First, let me briefly comment on exercise and physical activity.  They are related but not exactly the same thing.  Structured exercise includes things like going to the gym, playing in a sports league of some type, or a planned walk or run.  In general, anything that is organized and designed as a workout.  Physical activity is a broader way to look at things.  In addition to formal exercise, it includes things like riding your bike to work, taking the stairs, household chores, unstructured play and other recreational activities.


Second, what are the guidelines?  I am attaching a link to the most recent U.S. guidelines for physical activity.   They are designed to prevent the development of many of the chronic conditions that result from inactivity.  The key numbers are:

“Adults (18-64) should do 2 hours and 30 minutes a week of moderate-intensity, or 1 hour and 15 minutes (75 minutes) a week of vigorous-intensity aerobic physical activity, or an equivalent combination of moderate- and vigorous-intensity aerobic physical activity. Aerobic activity should be performed in episodes of at least 10 minutes, preferably spread throughout the week.”
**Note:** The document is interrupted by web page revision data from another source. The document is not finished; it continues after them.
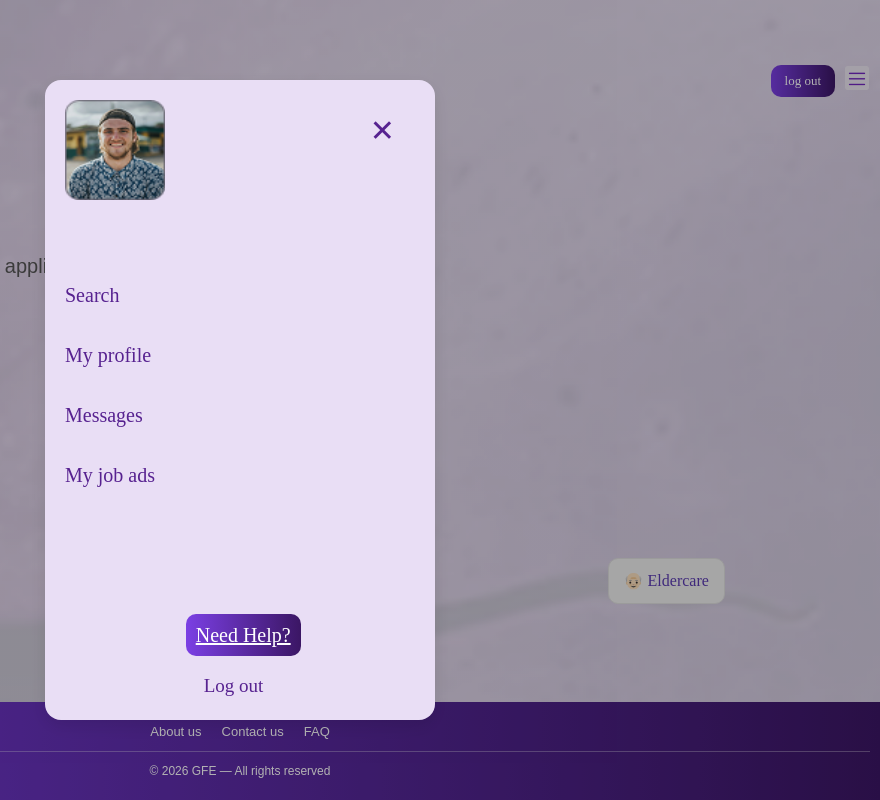
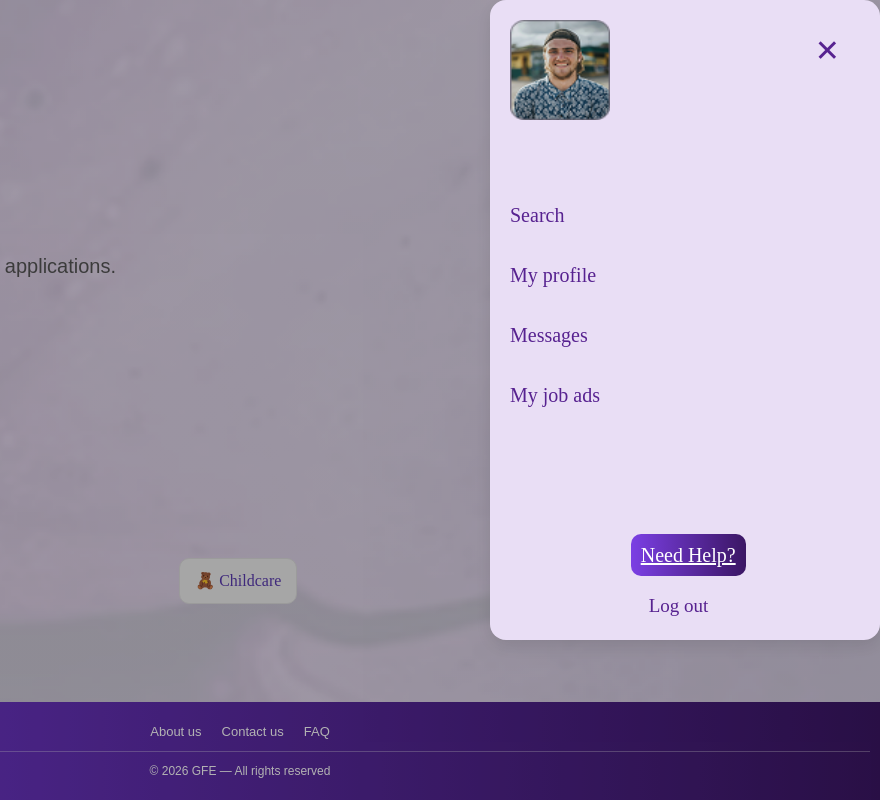
Before and after one commit to trandiem-cmd/GFE-Project, a plain HTML site: page frontend/client-dashboard.html in a window 1280 px wide. Both pictures are taken after a click on the picture 1257 px from the left and 78 px from the top of the page. Shown: the full height of the page, 400-1280 px from the left. Drawn offline with nearby package versions, Linux system fonts and the light colour scheme; a web font is replaced by a local one.

Commit message:
Update style.css

```diff
--- a/frontend/css/style.css
+++ b/frontend/css/style.css
@@ -1020,7 +1020,7 @@ label{
   color: white;
   text-align: center;
   padding: 20px 10px;
-  margin-top: 20px;
+  margin-top: auto;
   font-family: 'ADLaM Display', sans-serif;
 
 }
@@ -2296,8 +2296,8 @@ label{
 
 .menu-overlay {
   display: flex;
-  justify-content: center;
-  align-items: center;
+  justify-content: flex-end;
+  align-items: flex-start;
   position: fixed;
   top: 0;
   left: 0;
```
There are other ideas and numbers out there, but when you look at them in detail most are pretty similar.  The guidelines also include specific recommendations for children and older adults along with ideas about strength training.


Third, how is the population doing as a whole in meeting these guidelines?  The short answer is terrible.  The next link is to a paper that used accelerometers to measure physical activity as part of the NHANES study and the bottom line is that:

“Among adults, adherence to the recommendation to obtain 30 minutes per day of physical activity is less than 5%.”


Fourth, the chart below from the U.S. Centers for Disease Control shows just how many people get no leisure time physical activity at all.  Things appear to be getting a bit better over the last 10 years, but 25% of people are completely inactive and as we saw in the chart from a couple days ago, the biggest improvements in health occur when people go from being completely inactive to doing something.












These statistics are a snapshot of just how bad things are.  In my next few posts I am going review how much physical activity is “normal” for humans and what can be done about this huge problem.   There are many innovative solutions that are working out in the real world, so there is no need to “sit around” and wait for them to happen.